:: WORK TO BE COMPLETED ::
Wherever the string "analysis" appears in the records, return the line that holds it.

:: INPUT DATA ::
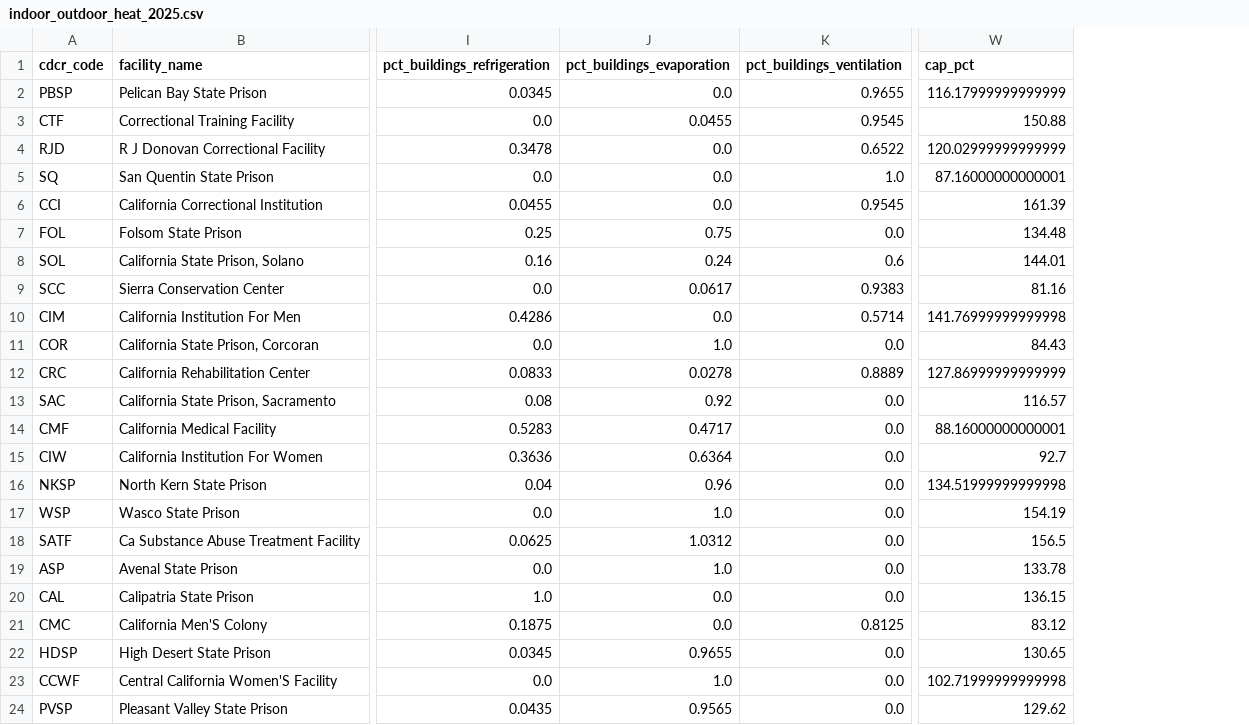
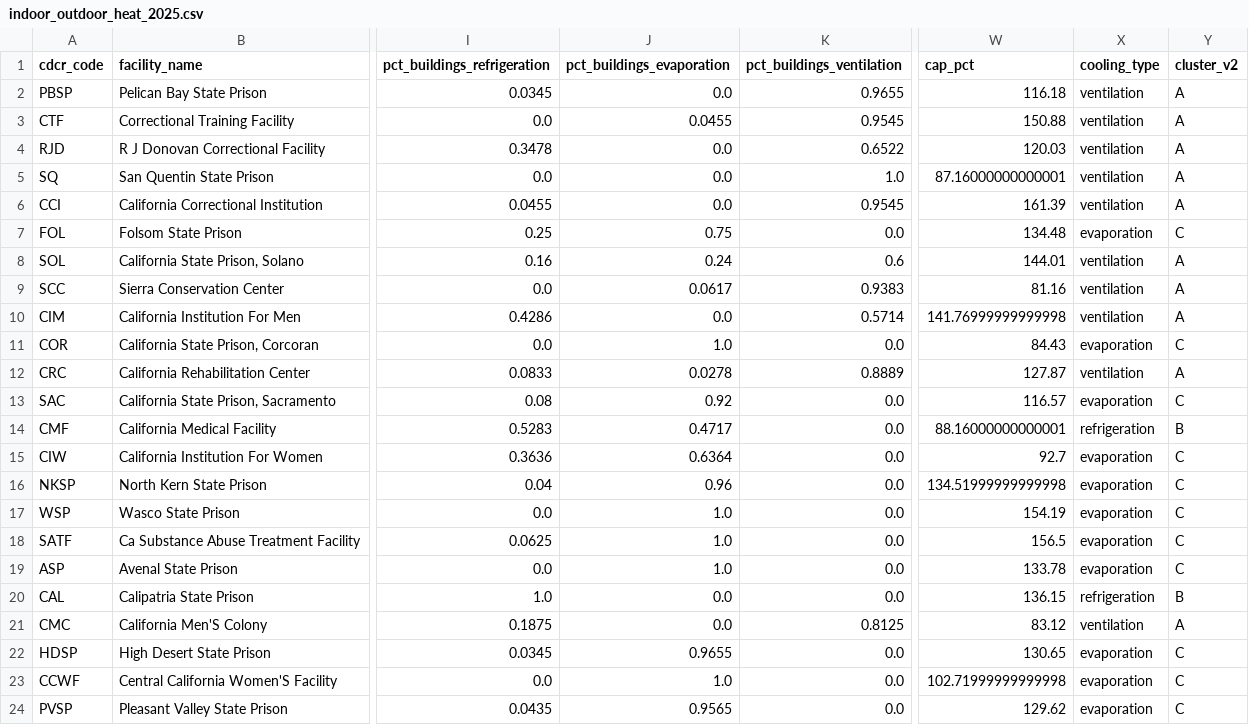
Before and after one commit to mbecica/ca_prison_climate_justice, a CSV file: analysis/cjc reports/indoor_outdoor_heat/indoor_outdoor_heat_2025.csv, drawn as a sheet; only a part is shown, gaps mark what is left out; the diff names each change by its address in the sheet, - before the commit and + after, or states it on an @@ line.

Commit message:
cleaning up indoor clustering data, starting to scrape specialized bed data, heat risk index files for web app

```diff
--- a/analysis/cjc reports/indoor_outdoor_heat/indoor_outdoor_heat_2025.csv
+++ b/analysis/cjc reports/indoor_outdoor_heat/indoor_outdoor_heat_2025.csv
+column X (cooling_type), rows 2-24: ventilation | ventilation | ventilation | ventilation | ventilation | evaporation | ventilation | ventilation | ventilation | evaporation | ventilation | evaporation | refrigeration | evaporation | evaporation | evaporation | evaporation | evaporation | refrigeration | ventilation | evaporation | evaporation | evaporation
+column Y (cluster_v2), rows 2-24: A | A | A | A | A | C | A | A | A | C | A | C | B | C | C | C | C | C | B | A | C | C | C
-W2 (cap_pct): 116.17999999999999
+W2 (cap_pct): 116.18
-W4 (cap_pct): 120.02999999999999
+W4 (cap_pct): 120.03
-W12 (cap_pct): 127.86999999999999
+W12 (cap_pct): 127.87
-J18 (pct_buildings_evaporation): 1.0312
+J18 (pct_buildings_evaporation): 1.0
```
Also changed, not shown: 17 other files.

:: YOUR SOLUTION ::
Before and after one commit to mbecica/ca_prison_climate_justice, a CSV file: analysis/cjc reports/indoor_outdoor_heat/indoor_outdoor_heat_2025.csv, drawn as a sheet; only a part is shown, gaps mark what is left out; the diff names each change by its address in the sheet, - before the commit and + after, or states it on an @@ line.
--- a/analysis/cjc reports/indoor_outdoor_heat/indoor_outdoor_heat_2025.csv
+++ b/analysis/cjc reports/indoor_outdoor_heat/indoor_outdoor_heat_2025.csv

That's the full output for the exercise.